King in Black #5 is where things get out of hand. Like I understand the rock’n’roll mentality of the epic story, the grand scale of fighting light and dark and space and heroism, but it just feels a little too rich for my tastes. Each issue, each legendary threat to our world, the universe, good and evil, it all just stacked up upon each other, one monumental step, one after the other until you’re fighting in space with the King in Black and Eddie Brock returned from the dead with Captain Universe powers and is wielding an axe made of Mjolnir and the Silver Surfer’s board and I just can’t comprehend anything any more. Is this parody? Is this all supposed to be taken with grandeur and not as an exercise in how many action figures we can mash together? Don’t get me wrong, this is always what the King in Black saga was going to be; you put this much on the line for as long as Donny Cates has been scripting this, you were always bound to wind up looking like a sort of Frank Frazetta painting. That’s fine. I’m not saying the resolution to this grand battle wasn’t justified or didn’t make sense within the narrative of the book. King in Black is one incredibly coherent story I can sell to comic readers, confident in how I can find the right person to read this book. I’m just saying that last issue is a LOT and may need sometime to sink in, absorb the spectacle and think back on later to find bigger themes and dramatic points because right now I am too full of all of it to properly digest it well.
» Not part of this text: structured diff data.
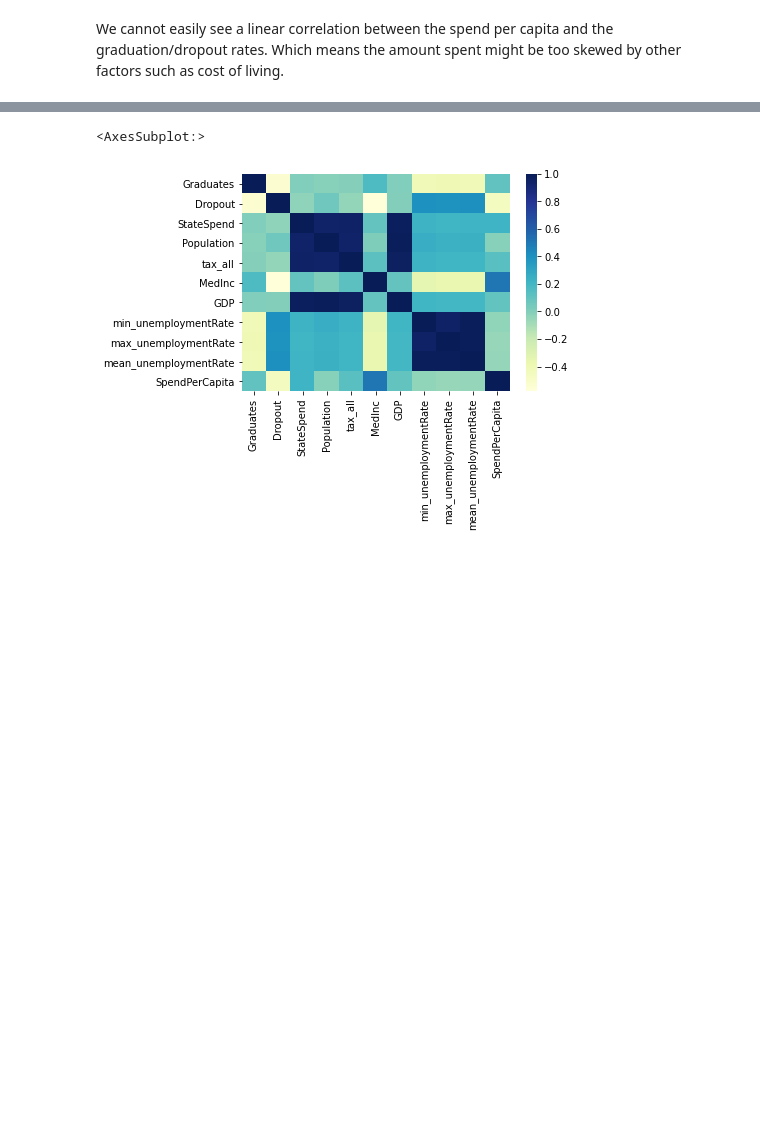
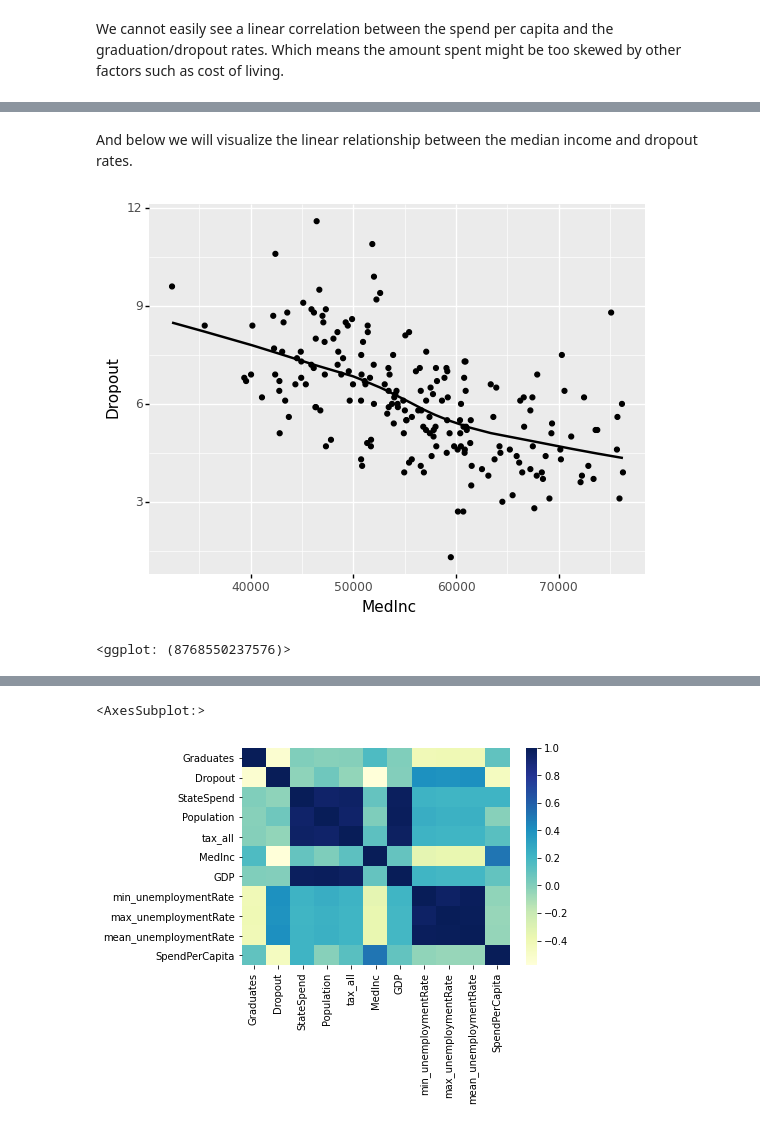
Before and after one commit to shayleelaura/Independent_Capstone, a Jupyter notebook: State Student Spending Case Study.ipynb, the cells around one changed output, grey strips where cells are left out. Cells and saved outputs as stored; diff of their text form; code cells hidden in the pictures; blank space fills up the shorter version.

Commit message:
EDA rough draft
About 4 questions. Then EDA will be complete.

```diff
--- a/State Student Spending Case Study.ipynb
+++ b/State Student Spending Case Study.ipynb
@@ -742,0 +800,7 @@ ggplot(keyYears, aes(x = 'SpendPerCapita', y = 'GDP')) + geom_point(stat = 'iden
+# %% [markdown]
+And below we will visualize the linear relationship between the median income and dropout rates.
+# %%
+ggplot(keyYears, aes(x = 'MedInc', y = 'Dropout')) + geom_point(stat = 'identity') + stat_smooth()
+# %% [output]
+[figure, added]
+<ggplot: (8768550237576)>
```
Also changed, not shown: parts of 52 cells of this notebook.
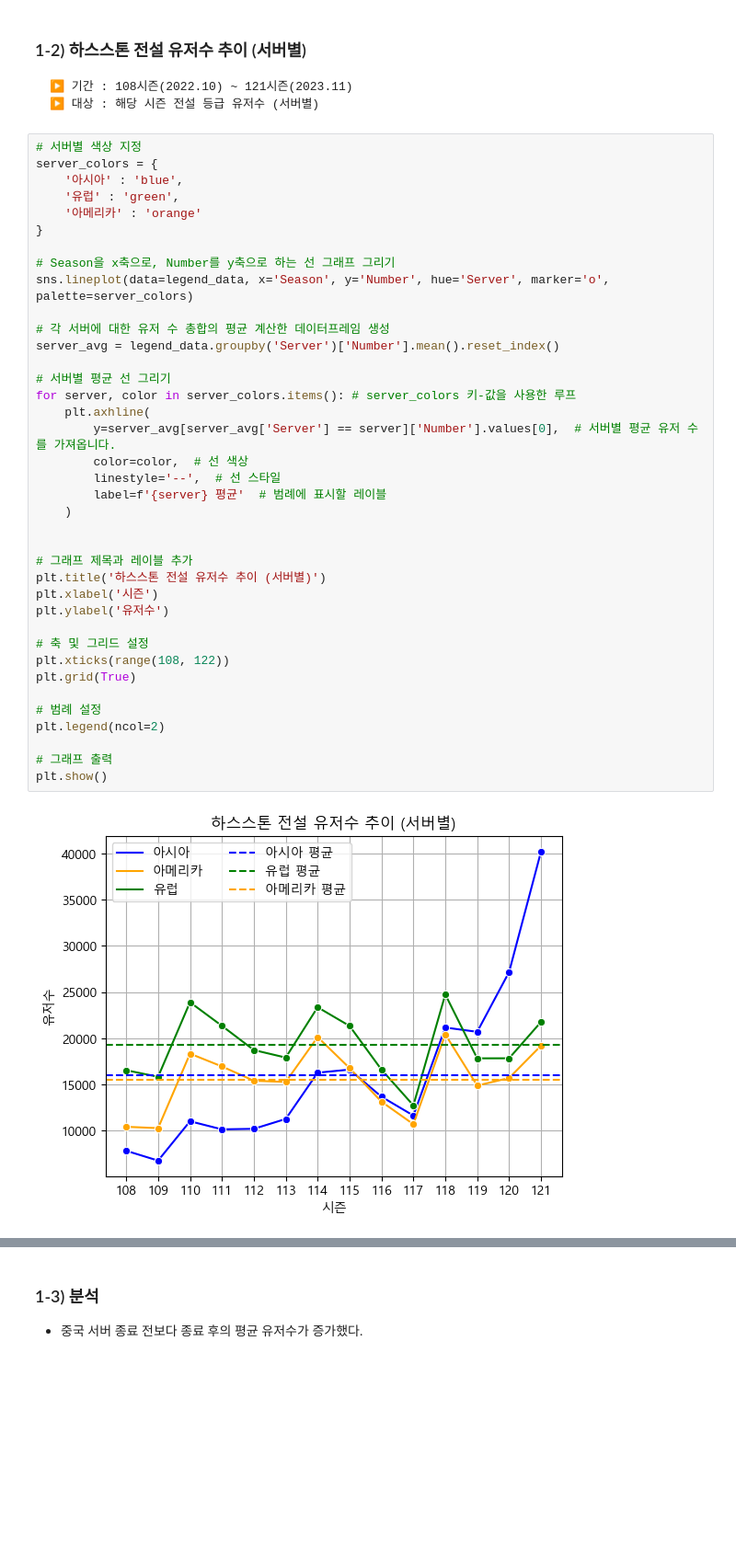
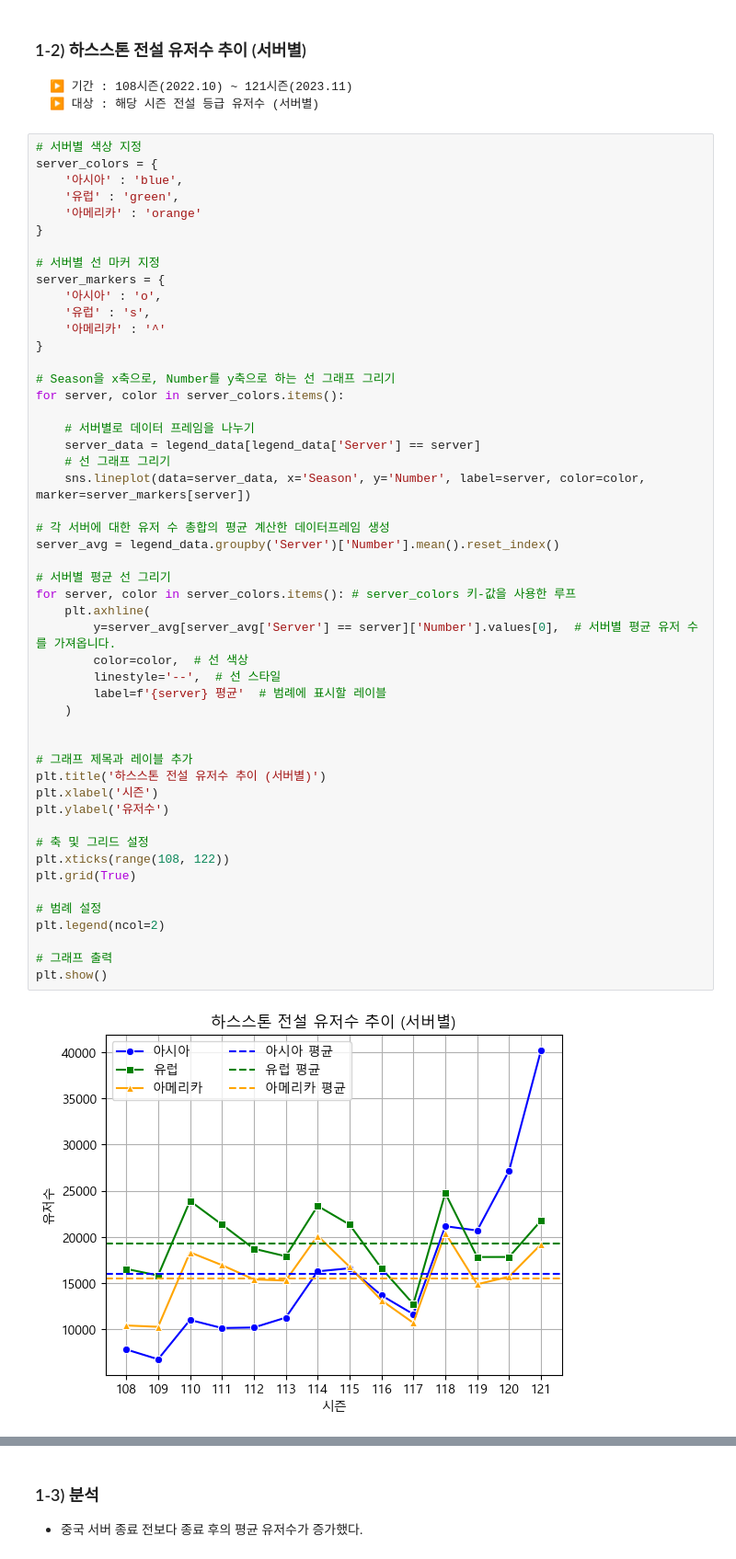
Before and after one commit to tlthr764/codingon_project_03, a Jupyter notebook: graph_legend.ipynb, the cells around one changed output, grey strips where cells are left out. Shown at 92% size. Drawn from its saved outputs; the diff is of its cells as text; blank space fills up the shorter version.

```diff
--- a/graph_legend.ipynb
+++ b/graph_legend.ipynb
@@ -94,38 +94,50 @@ server_colors = {
     '아메리카' : 'orange'
 }
 
+# 서버별 선 마커 지정
+server_markers = {
+    '아시아' : 'o',
+    '유럽' : 's',
+    '아메리카' : '^'
+}
+
 # Season을 x축으로, Number를 y축으로 하는 선 그래프 그리기
-sns.lineplot(data=legend_data, x='Season', y='Number', hue='Server', marker='o', palette=server_colors)
+for server, color in server_colors.items():
+
+    # 서버별로 데이터 프레임을 나누기
+    server_data = legend_data[legend_data['Server'] == server]
+    # 선 그래프 그리기
+    sns.lineplot(data=server_data, x='Season', y='Number', label=server, color=color, marker=server_markers[server])
 
 # 각 서버에 대한 유저 수 총합의 평균 계산한 데이터프레임 생성
 server_avg = legend_data.groupby('Server')['Number'].mean().reset_index()
 
 # 서버별 평균 선 그리기
 for server, color in server_colors.items(): # server_colors 키-값을 사용한 루프
     plt.axhline(
         y=server_avg[server_avg['Server'] == server]['Number'].values[0],  # 서버별 평균 유저 수를 가져옵니다.
         color=color,  # 선 색상
         linestyle='--',  # 선 스타일
         label=f'{server} 평균'  # 범례에 표시할 레이블
     )
 
 
 # 그래프 제목과 레이블 추가
 plt.title('하스스톤 전설 유저수 추이 (서버별)')
 plt.xlabel('시즌')
 plt.ylabel('유저수')
 
 # 축 및 그리드 설정
 plt.xticks(range(108, 122))
 plt.grid(True)
 
 # 범례 설정
 plt.legend(ncol=2)
 
 # 그래프 출력
 plt.show()
 # %% [output]
-[figure, old version]
+[figure, new version]
 # %% [markdown]
 ### 1-2) 분석
 - 서버별 유저수 그래프는 서버 총합 유저수 그래프와 유사한 추세를 보인다.
```
Also changed, not shown: parts of 17 cells of this notebook, 5 other files.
In light of how surprised and delighted I was with the new direction of Nightwing, I took a chance and picked up the new Robin #1 to see if I really was becoming a BatBook fan again. I’m glad to find myself in a simple enough concept: Robin in Mortal Kombat. Seriously, he goes off the grid from the rest of the Bat family and goes to a mysterious island for the Kumite; Lazarus Island has a big League of Lazarus that Robin wants to defeat so he can learn why his mother and grandfather kept it from him. You don’t need to know much from the start, and the setting is engaging enough to make me want to see who fights who next. The art throws me off a little bit, as the line thickness seems dark and shadowy on one side of the frame and featherlight near watercolor-ish on the other. I think it’s to depict speed of movement, as legs and impact seem to be where things get blurry, but instead it makes me wonder if the page scanned correctly? It’s not bad, it just the loose linework throws off my sense of what’s tangible and what isn’t; I don’t know if it’s Gleb Melnikov’s signature style that’s the issue or just my terrible eyesight, but I did get used to it by the end of the book to want to know more.